An independent panel convened by the NIH Office of Medical Applications of
Research and the Office of Dietary Supplements assessed the available evidence
on the safety and effectiveness of multivitamin/minerals (MVMs). The panel made
recommendations regarding certain specific supplements but ultimately concluded
that more rigorous scientific research is needed before strong recommendations
can be made regarding MVM use to prevent chronic diseases. The panel’s findings
pertain to the generally healthy population, and do not include pregnant women,
children, or those with disease.
The panel recommended: (not all inclusive)
* Combined use of calcium and vitamin D supplementation for postmenopausal
women to protect bone health.
* That anti-oxidants and zinc be considered for use by non-smoking adults with
early-stage, age-related macular degeneration, an eye condition that can cause
* That women of childbearing age take daily folate to prevent neural tube defects
(birth defects of the brain and spinal cord) in infants.
Conversely, the panel found no evidence to recommend beta carotene
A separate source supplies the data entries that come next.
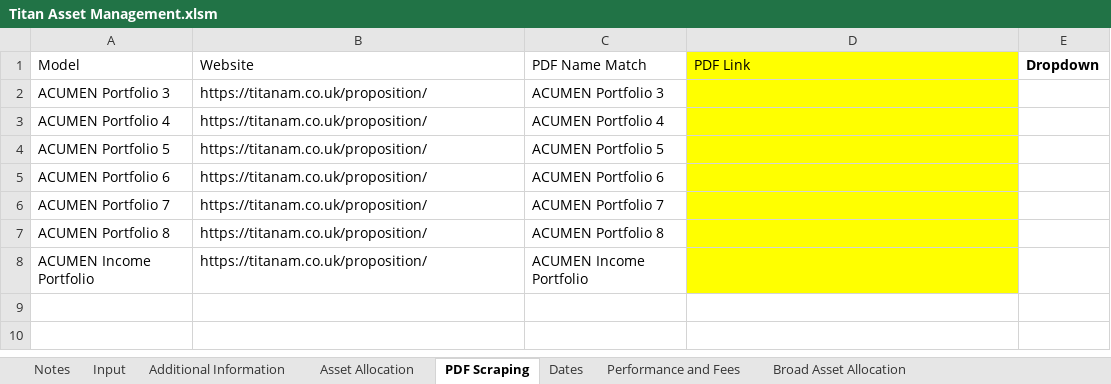
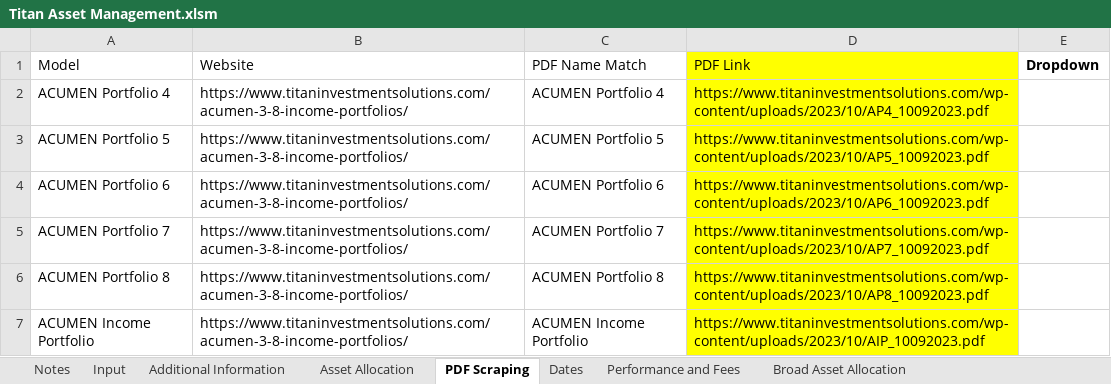
Before and after one commit to PashaBiker/pdf_scraping, an Excel workbook: 12_milestone/Titan Asset Management/Titan Asset Management.xlsm, sheet PDF Scraping, drawn as a sheet; values as stored, in another font and other column widths than the file's, no borders; removed rows and columns are numbered as before the commit, all else as after; the diff names each change by its address in the sheet, - before the commit and + after, or states it on an @@ line.

```diff
--- a/12_milestone/Titan Asset Management/Titan Asset Management.xlsm (sheet PDF Scraping)
+++ b/12_milestone/Titan Asset Management/Titan Asset Management.xlsm (sheet PDF Scraping)
-row 2: ACUMEN Portfolio 3 | https://titanam.co.uk/proposition/ | ACUMEN Portfolio 3
-B2:B7: https://titanam.co.uk/proposition/
+B2:B7: https://www.titaninvestmentsolutions.com/acumen-3-8-income-portfolios/
-D2: (empty)
+D2: https://www.titaninvestmentsolutions.com/wp-content/uploads/2023/10/AP4_10092023.pdf
-D3: (empty)
+D3: https://www.titaninvestmentsolutions.com/wp-content/uploads/2023/10/AP5_10092023.pdf
-D4: (empty)
+D4: https://www.titaninvestmentsolutions.com/wp-content/uploads/2023/10/AP6_10092023.pdf
-D5: (empty)
+D5: https://www.titaninvestmentsolutions.com/wp-content/uploads/2023/10/AP7_10092023.pdf
-D6: (empty)
+D6: https://www.titaninvestmentsolutions.com/wp-content/uploads/2023/10/AP8_10092023.pdf
-D7: (empty)
+D7: https://www.titaninvestmentsolutions.com/wp-content/uploads/2023/10/AIP_10092023.pdf
```
Also changed, not shown: sheet Broad Asset Allocation, sheet Performance and Fees, sheet Additional Information, sheet Asset Allocation, sheet Dates, sheet Input, 26 more sheets, formulas that keep their value, 14_milestone/London/London and Capital Asset Management — копия.xlsm, 14_milestone/London/London and Capital Asset Management.xlsm, 24 other files.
supplements, a form of vitamin A, for the general population, and strong evidence
to caution smokers against taking them. Specifically, beta-carotene was linked to
an increase in lung cancer among smokers who took the vitamin regularly. In
looking specifically at MVMs for chronic disease prevention, however, the panel
found that the available data are insufficient to make a firm recommendation for or
against their use in the general population. For full text of the panel’s draft state-
of-the-science statement see http://consensus.nih.gov